Christchurch, Canterbury, 8024
New Zealand

+64 27519 0724

Andrew Doughty is a New Zealand based Bone and Stone carver and artist. Each carving is handcrafted with love. His wish is to create carvings that communicate peace and hope.

Manaia Hook - Homeward Bound

This style of hook can be traced back to the Māori mythological origins of New Zealand where it is described that the demigod Māui 'fished' up the North Island of New Zealand (which is shaped like a stingray) with the jawbone of his grandmother, Murirangawhenua. 

 
 

Manaia Hook - Homeward Bound



A Manaia hook is a symbol of good luck and spiritual protection. 

The Manaia (or spiritual guardian) is the profile of a Tiki. This is symbolic of being half in this world and half in the spirit world.

The koru symbol is common in New Zealand and is inspired by the unfurling of the new fern fronds. Meanings associated with this are new growth, new beginnings and awakening. 

This style of hook can be traced back to the Māori mythological origins of New Zealand where it is described that the demigod Māui 'fished' up the North Island of New Zealand (which is shaped like a stingray) with the jawbone of his grandmother, Murirangawhenua. (For additional information see note 1)

The fish hook signifies abundance, nourishment and strength. As such it attracts the energies of peace, prosperity and good health. A fishhook is a symbol that provides safe journey over water. Therefore it is considered a good luck charm by travelers and seafarers.
 

 

 

This piece is named ‘Homeward Bound. 

Hei konā rā (goodbye)
Andrew Doughty

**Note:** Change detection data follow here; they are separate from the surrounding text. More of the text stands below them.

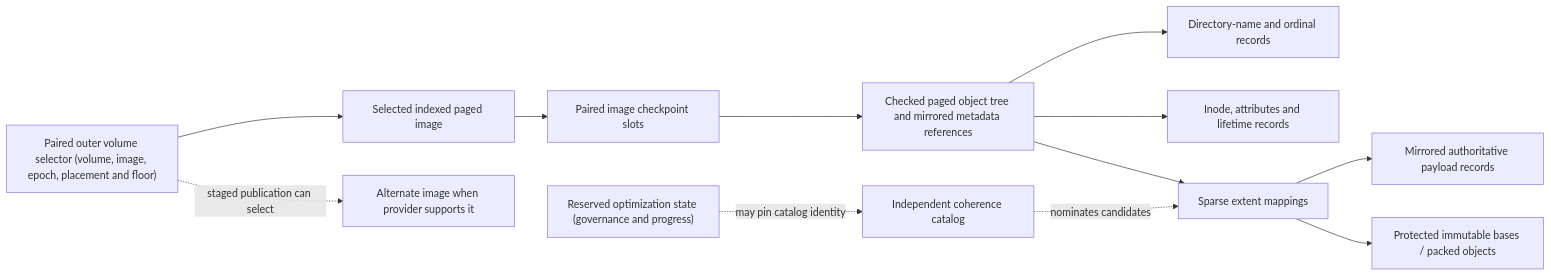
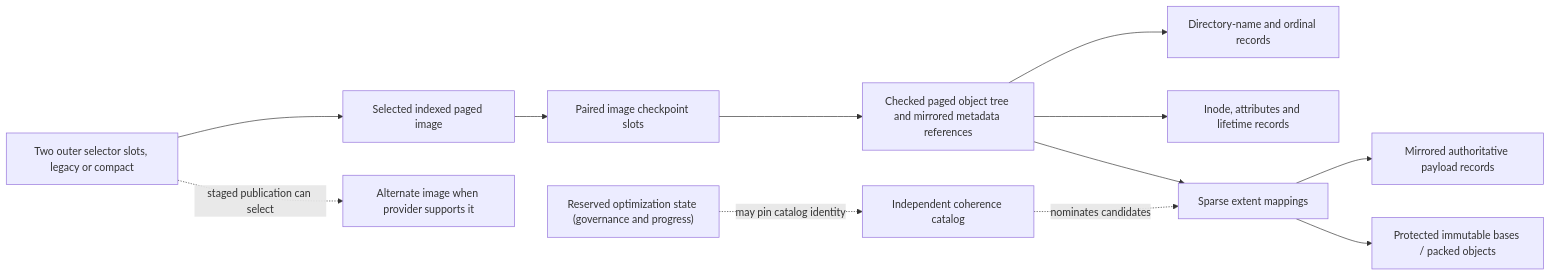
One commit to strmt7/FlitzFS changed the fifth of 18 diagrams in docs/architecture/CURRENT.md. Above: the diagram before and after it, drawn with Mermaid. The commit also changed other lines of this file and 19 other files, not shown here.

Commit message:
Compact recovery selectors for new indexed Windows memory volumes

````diff
--- a/docs/architecture/CURRENT.md
+++ b/docs/architecture/CURRENT.md
@@ -174,14 +174,14 @@
 ```mermaid
 flowchart LR
-    V["Paired outer volume selector (volume, image, epoch, placement and floor)"] --> Image["Selected indexed paged image"]
+    V["Two outer selector slots, legacy or compact"] --> Image["Selected indexed paged image"]
     V -. "staged publication can select" .-> Alternate["Alternate image when provider supports it"]
     Image --> R["Paired image checkpoint slots"]
     R --> Tree["Checked paged object tree and mirrored metadata references"]
     Tree --> Names["Directory-name and ordinal records"]
     Tree --> Inodes["Inode, attributes and lifetime records"]
     Tree --> Extents["Sparse extent mappings"]
     Extents --> Bank["Mirrored authoritative payload records"]
     Extents --> Base["Protected immutable bases / packed objects"]
     Advisory["Reserved optimization state (governance and progress)"] -. "may pin catalog identity" .-> Coh["Independent coherence catalog"]
     Coh -. "nominates candidates" .-> Extents
 ```
````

Database Reference:  000-62

 

Note 1 - Paul Meredith, 'Te hī ika – Māori fishing - Tangaroa, god of the sea', Te Ara - the Encyclopedia of New Zealand, http://www.TeAra.govt.nz/en/te-hi-ika-maori-fishing/page-1 (accessed 8 September 2016)